EXERCISE OBJECTIVE -
From the records below, take each line where the string "HANDOFF" shows up and copy it.

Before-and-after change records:
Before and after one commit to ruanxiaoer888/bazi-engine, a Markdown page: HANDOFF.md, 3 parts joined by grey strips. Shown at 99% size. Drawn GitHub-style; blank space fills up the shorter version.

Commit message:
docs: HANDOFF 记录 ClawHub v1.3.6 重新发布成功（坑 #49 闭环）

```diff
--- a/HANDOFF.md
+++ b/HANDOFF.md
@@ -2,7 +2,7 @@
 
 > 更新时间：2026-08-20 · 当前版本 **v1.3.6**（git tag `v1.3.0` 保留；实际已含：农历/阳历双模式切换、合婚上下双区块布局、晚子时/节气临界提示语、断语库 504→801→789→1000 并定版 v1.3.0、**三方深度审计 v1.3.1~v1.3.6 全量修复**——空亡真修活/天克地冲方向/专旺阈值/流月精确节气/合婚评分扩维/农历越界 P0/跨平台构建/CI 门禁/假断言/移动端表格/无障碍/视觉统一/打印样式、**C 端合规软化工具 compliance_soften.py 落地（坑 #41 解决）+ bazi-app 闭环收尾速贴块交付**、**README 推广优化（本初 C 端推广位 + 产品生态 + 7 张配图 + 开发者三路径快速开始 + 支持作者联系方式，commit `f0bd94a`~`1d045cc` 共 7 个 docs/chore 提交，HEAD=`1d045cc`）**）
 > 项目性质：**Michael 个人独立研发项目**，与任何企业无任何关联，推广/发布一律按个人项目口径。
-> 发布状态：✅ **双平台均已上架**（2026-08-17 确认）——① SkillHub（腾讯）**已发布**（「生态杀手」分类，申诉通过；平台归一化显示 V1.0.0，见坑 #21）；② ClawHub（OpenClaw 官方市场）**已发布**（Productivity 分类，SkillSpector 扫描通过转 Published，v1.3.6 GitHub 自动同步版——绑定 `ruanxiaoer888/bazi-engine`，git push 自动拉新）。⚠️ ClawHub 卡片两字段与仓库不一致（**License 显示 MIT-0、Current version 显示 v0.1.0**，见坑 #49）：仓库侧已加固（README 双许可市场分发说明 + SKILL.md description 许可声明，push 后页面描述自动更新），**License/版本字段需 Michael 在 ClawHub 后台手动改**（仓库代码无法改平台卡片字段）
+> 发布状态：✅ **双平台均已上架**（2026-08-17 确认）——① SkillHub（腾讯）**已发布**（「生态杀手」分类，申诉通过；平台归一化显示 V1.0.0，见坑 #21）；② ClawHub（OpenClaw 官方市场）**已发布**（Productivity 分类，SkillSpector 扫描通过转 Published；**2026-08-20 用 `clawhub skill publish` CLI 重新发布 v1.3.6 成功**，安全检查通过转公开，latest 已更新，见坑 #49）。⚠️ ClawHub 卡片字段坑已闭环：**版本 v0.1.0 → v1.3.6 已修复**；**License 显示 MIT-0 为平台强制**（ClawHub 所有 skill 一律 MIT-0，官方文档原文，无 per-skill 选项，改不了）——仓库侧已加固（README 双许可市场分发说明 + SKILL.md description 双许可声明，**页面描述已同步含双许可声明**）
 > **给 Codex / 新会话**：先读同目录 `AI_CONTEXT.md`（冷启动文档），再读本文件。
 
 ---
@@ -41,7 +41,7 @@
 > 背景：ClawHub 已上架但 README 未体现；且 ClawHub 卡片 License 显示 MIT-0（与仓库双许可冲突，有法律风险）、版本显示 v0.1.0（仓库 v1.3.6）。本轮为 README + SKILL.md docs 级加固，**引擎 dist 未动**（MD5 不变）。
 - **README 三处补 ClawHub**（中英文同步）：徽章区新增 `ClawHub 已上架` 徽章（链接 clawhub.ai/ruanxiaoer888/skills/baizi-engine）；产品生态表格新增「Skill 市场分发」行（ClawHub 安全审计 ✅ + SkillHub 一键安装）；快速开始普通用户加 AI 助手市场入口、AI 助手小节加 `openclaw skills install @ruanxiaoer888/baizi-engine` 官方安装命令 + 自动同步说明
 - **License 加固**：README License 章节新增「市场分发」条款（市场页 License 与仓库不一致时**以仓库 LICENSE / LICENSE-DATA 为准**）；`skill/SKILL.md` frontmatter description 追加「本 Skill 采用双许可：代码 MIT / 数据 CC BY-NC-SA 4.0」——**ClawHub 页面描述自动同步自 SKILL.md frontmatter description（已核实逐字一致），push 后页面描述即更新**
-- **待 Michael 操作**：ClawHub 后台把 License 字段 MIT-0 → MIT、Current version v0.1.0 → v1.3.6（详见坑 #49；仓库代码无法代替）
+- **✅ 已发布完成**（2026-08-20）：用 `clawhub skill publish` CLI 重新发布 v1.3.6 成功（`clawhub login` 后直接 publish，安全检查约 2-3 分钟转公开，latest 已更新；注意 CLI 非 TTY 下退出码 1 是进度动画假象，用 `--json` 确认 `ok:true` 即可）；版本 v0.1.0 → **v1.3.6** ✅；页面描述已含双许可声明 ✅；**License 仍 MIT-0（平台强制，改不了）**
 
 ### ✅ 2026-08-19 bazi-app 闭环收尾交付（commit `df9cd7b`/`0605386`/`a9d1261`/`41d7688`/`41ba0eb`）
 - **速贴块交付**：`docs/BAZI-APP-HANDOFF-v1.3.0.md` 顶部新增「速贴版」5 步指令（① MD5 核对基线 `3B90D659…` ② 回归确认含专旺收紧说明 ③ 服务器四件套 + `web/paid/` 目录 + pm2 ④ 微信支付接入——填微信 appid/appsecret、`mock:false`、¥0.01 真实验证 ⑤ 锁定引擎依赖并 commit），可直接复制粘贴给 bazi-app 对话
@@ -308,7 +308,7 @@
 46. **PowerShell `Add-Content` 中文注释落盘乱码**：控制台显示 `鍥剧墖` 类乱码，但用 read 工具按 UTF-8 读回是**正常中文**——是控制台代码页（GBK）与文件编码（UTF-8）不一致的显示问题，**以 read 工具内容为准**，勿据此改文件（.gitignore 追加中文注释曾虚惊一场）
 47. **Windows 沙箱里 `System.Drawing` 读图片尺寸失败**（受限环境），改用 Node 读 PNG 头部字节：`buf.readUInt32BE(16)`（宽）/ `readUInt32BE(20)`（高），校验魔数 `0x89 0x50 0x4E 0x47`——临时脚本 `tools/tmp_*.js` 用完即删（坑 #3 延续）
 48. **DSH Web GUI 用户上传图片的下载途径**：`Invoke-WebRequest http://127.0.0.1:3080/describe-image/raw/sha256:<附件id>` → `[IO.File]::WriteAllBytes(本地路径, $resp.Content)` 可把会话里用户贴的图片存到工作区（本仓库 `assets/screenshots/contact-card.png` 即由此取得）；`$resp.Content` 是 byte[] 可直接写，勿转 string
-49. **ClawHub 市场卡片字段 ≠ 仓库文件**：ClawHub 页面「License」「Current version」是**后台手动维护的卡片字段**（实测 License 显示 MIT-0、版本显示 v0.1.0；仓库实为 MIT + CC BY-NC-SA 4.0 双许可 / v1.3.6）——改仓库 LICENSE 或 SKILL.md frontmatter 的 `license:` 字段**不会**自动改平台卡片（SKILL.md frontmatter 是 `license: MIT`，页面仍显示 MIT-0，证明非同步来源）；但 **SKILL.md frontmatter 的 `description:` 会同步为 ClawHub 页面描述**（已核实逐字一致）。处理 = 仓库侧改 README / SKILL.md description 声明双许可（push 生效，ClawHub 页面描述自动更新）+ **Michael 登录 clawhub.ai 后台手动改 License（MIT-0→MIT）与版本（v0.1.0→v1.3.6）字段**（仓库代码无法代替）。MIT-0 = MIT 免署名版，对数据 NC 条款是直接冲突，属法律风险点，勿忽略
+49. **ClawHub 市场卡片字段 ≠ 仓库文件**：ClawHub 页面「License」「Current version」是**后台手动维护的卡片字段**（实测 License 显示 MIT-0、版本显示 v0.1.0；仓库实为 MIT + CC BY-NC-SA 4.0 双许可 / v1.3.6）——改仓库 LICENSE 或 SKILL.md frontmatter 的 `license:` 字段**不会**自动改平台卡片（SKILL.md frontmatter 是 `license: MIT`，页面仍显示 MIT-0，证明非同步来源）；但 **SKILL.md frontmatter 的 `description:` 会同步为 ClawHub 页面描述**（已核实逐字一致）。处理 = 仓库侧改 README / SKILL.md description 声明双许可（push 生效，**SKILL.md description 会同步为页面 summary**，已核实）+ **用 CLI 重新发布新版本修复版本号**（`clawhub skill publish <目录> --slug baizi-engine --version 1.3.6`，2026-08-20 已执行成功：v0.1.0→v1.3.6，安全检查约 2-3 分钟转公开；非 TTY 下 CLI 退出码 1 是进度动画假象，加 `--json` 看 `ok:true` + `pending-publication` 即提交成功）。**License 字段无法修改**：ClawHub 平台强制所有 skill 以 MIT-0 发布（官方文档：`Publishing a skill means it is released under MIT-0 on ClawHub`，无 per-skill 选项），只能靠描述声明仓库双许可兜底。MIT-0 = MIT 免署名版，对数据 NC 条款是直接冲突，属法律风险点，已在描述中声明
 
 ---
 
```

TASK RESULT -
Before and after one commit to ruanxiaoer888/bazi-engine, a Markdown page: HANDOFF.md, 3 parts joined by grey strips. Shown at 99% size. Drawn GitHub-style; blank space fills up the shorter version.
docs: HANDOFF 记录 ClawHub v1.3.6 重新发布成功（坑 #49 闭环）
--- a/HANDOFF.md
+++ b/HANDOFF.md
 - **速贴块交付**：`docs/BAZI-APP-HANDOFF-v1.3.0.md` 顶部新增「速贴版」5 步指令（① MD5 核对基线 `3B90D659…` ② 回归确认含专旺收紧说明 ③ 服务器四件套 + `web/paid/` 目录 + pm2 ④ 微信支付接入——填微信 appid/appsecret、`mock:false`、¥0.01 真实验证 ⑤ 锁定引擎依赖并 commit），可直接复制粘贴给 bazi-app 对话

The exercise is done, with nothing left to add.